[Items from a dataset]
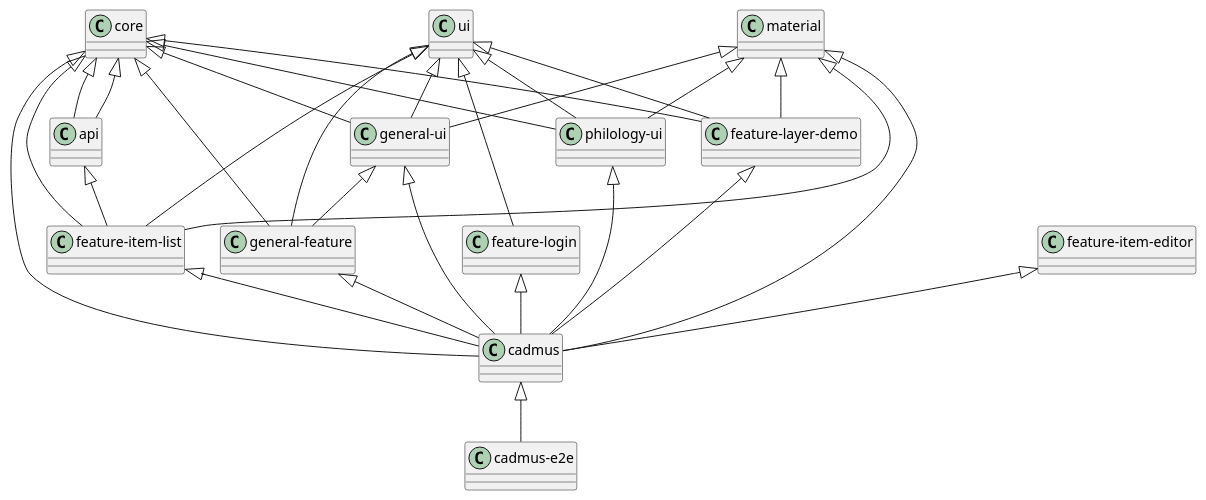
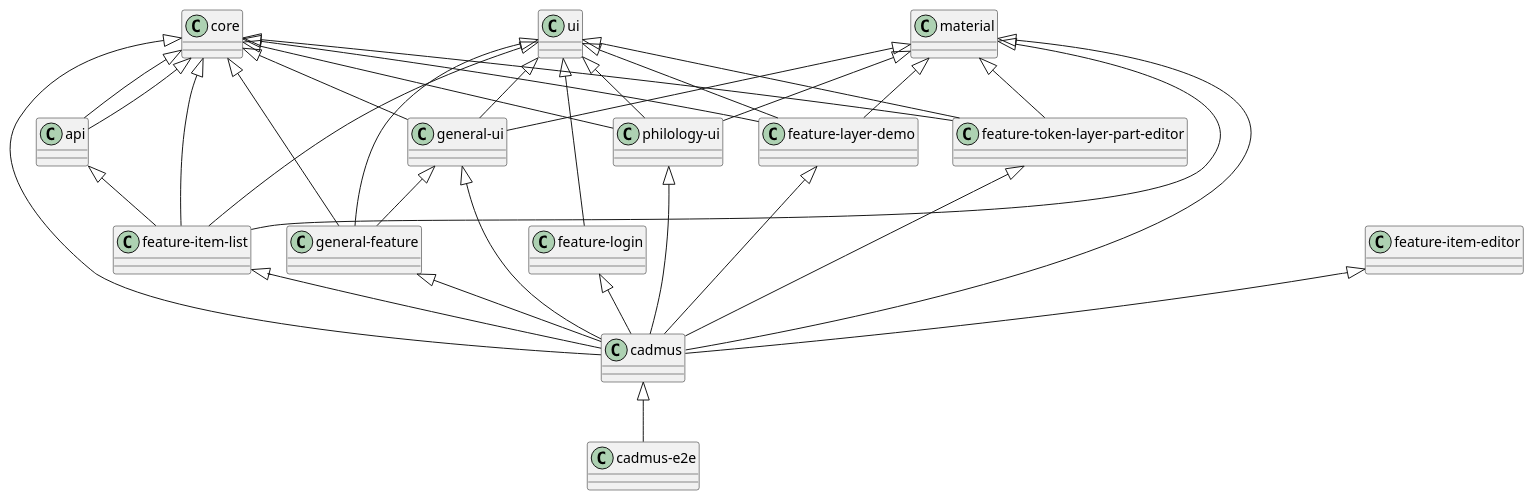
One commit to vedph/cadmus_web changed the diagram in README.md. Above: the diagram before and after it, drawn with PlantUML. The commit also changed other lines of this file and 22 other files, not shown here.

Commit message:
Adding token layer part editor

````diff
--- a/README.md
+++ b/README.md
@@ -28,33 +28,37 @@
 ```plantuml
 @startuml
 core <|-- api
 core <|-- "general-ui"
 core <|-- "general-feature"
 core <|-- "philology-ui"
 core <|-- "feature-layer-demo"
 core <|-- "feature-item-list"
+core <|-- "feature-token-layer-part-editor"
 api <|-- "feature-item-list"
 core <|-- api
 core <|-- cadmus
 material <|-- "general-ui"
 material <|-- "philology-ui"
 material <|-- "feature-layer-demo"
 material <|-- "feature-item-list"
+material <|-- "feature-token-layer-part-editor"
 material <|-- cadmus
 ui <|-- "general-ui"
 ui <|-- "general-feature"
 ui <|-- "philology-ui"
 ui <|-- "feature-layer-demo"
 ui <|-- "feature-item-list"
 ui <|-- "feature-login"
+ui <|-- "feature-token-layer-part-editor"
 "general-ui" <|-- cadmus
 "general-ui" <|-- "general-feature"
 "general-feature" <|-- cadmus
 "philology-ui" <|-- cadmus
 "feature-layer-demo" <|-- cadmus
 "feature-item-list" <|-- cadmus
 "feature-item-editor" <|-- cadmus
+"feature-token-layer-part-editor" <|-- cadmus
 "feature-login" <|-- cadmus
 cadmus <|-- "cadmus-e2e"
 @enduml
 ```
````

...

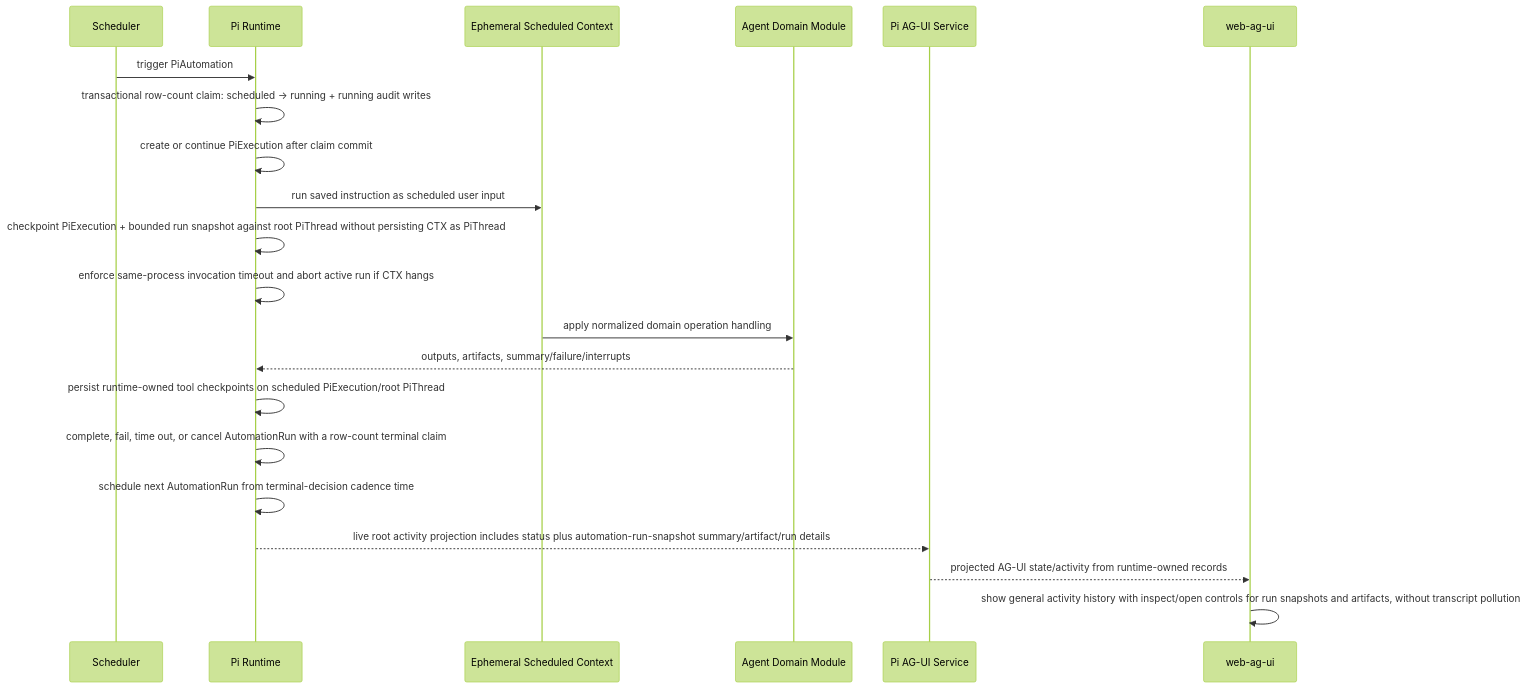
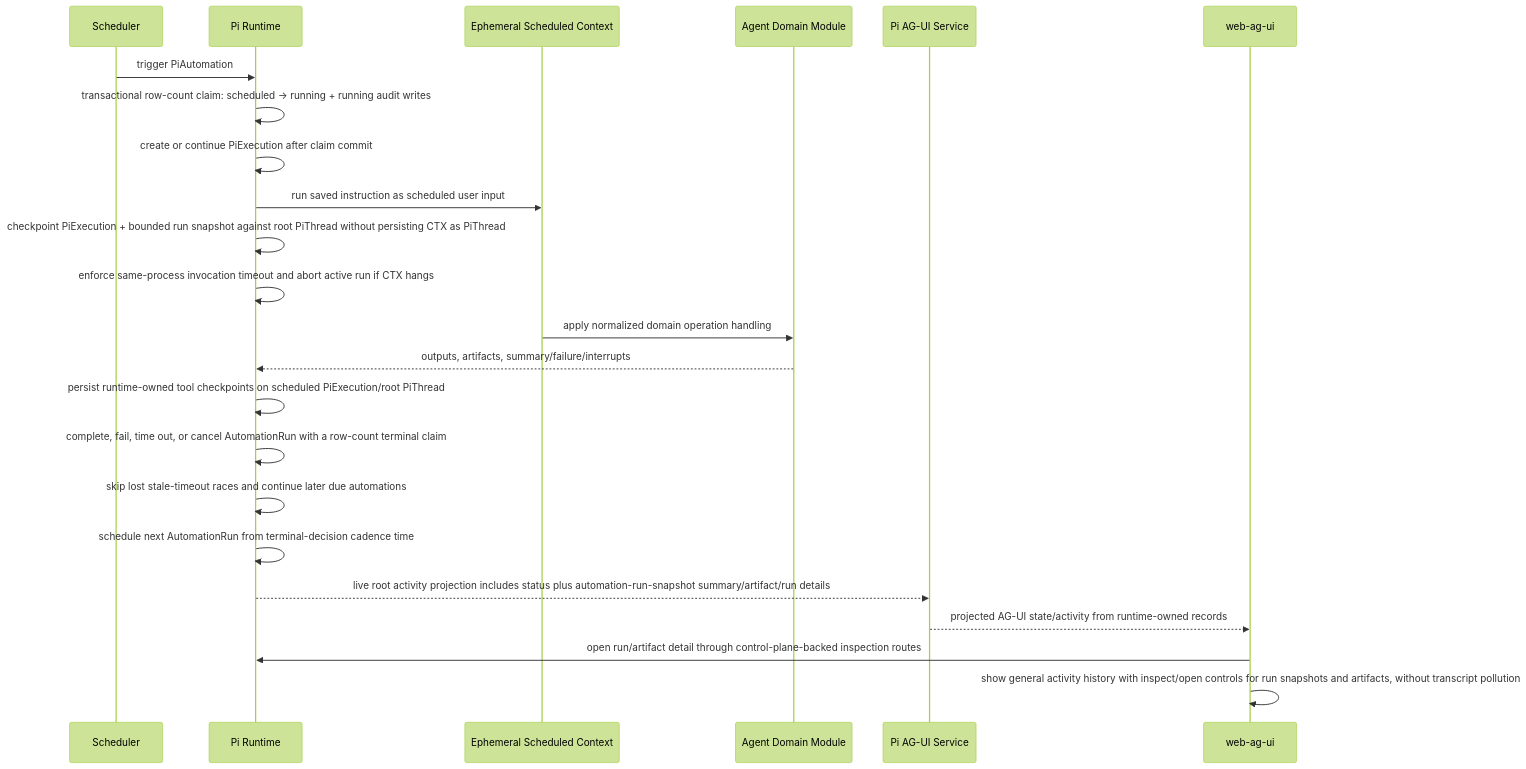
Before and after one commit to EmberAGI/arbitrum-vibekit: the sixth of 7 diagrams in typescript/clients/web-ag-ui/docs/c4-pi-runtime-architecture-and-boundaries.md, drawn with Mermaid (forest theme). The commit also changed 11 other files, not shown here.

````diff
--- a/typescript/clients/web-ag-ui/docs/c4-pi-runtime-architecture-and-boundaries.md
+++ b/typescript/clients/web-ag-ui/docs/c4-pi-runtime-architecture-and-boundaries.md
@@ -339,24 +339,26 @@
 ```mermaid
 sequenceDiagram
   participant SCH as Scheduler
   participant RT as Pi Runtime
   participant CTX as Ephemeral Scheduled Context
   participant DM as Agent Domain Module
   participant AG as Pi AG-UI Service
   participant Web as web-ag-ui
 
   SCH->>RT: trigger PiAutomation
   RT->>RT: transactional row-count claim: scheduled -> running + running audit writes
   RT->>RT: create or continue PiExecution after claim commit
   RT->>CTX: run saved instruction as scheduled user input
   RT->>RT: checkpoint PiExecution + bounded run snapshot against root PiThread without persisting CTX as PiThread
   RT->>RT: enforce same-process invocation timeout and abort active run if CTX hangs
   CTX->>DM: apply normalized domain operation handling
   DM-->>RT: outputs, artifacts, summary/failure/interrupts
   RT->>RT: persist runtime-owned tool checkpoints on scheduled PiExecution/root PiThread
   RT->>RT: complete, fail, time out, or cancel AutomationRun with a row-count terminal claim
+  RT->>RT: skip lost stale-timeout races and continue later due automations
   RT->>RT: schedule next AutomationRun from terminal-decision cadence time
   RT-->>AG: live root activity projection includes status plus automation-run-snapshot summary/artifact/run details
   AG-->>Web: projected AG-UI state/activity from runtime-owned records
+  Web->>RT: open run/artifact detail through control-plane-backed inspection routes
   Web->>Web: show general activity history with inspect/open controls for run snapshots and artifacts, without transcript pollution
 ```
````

- **TO DO**
For the lines above, output exactly those from the line containing "RT->>CTX: run saved" through the line containing "RT->>RT: checkpoint PiExecution", and skip the others.

- **SOLUTION TO THIS PROBLEM**
   RT->>CTX: run saved instruction as scheduled user input
   RT->>RT: checkpoint PiExecution + bounded run snapshot against root PiThread without persisting CTX as PiThread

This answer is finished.